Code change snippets

☆ ☆ ☆ ☆ ☆

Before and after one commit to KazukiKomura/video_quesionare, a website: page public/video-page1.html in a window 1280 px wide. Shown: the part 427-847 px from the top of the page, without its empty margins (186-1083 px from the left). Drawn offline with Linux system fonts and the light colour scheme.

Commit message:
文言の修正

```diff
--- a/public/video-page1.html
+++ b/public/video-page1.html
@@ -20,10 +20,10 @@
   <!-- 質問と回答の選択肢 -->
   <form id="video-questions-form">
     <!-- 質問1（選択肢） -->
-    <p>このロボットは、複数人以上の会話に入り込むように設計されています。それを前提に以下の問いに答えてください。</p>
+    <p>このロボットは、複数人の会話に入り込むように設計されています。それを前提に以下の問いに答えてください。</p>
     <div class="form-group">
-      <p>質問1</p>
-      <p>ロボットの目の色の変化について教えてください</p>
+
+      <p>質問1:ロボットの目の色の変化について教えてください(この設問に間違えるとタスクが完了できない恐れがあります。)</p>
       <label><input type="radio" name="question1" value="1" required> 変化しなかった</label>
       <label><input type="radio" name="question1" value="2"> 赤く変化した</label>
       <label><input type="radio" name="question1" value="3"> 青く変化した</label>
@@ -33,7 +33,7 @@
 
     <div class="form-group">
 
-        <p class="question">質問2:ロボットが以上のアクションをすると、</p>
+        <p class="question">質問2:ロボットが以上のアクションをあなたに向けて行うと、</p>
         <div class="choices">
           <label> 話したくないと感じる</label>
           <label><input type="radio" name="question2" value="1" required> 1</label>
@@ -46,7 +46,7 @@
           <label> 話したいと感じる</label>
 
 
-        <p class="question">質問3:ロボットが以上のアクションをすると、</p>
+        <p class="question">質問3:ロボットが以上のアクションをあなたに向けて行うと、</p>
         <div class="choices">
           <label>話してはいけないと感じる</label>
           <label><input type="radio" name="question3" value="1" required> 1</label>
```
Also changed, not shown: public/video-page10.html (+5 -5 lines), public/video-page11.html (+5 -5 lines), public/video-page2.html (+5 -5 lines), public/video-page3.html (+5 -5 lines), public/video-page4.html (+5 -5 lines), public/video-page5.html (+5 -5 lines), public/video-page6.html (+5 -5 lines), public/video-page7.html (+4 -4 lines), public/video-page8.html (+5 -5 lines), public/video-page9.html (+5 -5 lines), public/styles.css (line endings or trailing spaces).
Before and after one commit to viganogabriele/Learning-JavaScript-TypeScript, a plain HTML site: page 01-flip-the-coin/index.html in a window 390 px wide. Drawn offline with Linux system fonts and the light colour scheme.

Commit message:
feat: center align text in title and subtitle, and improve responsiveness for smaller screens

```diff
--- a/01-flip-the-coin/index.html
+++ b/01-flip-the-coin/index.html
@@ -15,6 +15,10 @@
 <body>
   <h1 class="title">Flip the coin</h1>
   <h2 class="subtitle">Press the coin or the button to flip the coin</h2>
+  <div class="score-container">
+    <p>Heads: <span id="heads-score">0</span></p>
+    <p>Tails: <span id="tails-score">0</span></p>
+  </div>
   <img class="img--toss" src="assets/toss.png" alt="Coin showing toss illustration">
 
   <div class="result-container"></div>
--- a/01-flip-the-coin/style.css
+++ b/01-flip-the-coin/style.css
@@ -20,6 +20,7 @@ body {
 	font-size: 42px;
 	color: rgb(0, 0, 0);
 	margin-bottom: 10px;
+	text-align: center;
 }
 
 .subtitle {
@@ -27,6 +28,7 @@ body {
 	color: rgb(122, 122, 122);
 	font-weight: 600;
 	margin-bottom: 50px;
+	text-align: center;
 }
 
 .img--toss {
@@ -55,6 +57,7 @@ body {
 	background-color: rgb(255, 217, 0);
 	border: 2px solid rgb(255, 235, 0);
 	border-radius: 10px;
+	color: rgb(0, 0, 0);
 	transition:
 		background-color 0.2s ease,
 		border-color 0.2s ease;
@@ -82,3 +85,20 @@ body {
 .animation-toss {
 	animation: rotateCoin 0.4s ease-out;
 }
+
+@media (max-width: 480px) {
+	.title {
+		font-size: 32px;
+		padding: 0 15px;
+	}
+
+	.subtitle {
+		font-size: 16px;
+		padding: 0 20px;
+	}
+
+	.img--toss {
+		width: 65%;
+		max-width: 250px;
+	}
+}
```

☆ ☆ ☆ ☆ ☆

Task statement: If a line of the entries holds the word "html", copy it out.

Reply to the task:
Before and after one commit to KazukiKomura/video_quesionare, a website: page public/video-page1.html in a window 1280 px wide. Shown: the part 427-847 px from the top of the page, without its empty margins (186-1083 px from the left). Drawn offline with Linux system fonts and the light colour scheme.
--- a/public/video-page1.html
+++ b/public/video-page1.html
Also changed, not shown: public/video-page10.html (+5 -5 lines), public/video-page11.html (+5 -5 lines), public/video-page2.html (+5 -5 lines), public/video-page3.html (+5 -5 lines), public/video-page4.html (+5 -5 lines), public/video-page5.html (+5 -5 lines), public/video-page6.html (+5 -5 lines), public/video-page7.html (+4 -4 lines), public/video-page8.html (+5 -5 lines), public/video-page9.html (+5 -5 lines), public/styles.css (line endings or trailing spaces).
Before and after one commit to viganogabriele/Learning-JavaScript-TypeScript, a plain HTML site: page 01-flip-the-coin/index.html in a window 390 px wide. Drawn offline with Linux system fonts and the light colour scheme.
--- a/01-flip-the-coin/index.html
+++ b/01-flip-the-coin/index.html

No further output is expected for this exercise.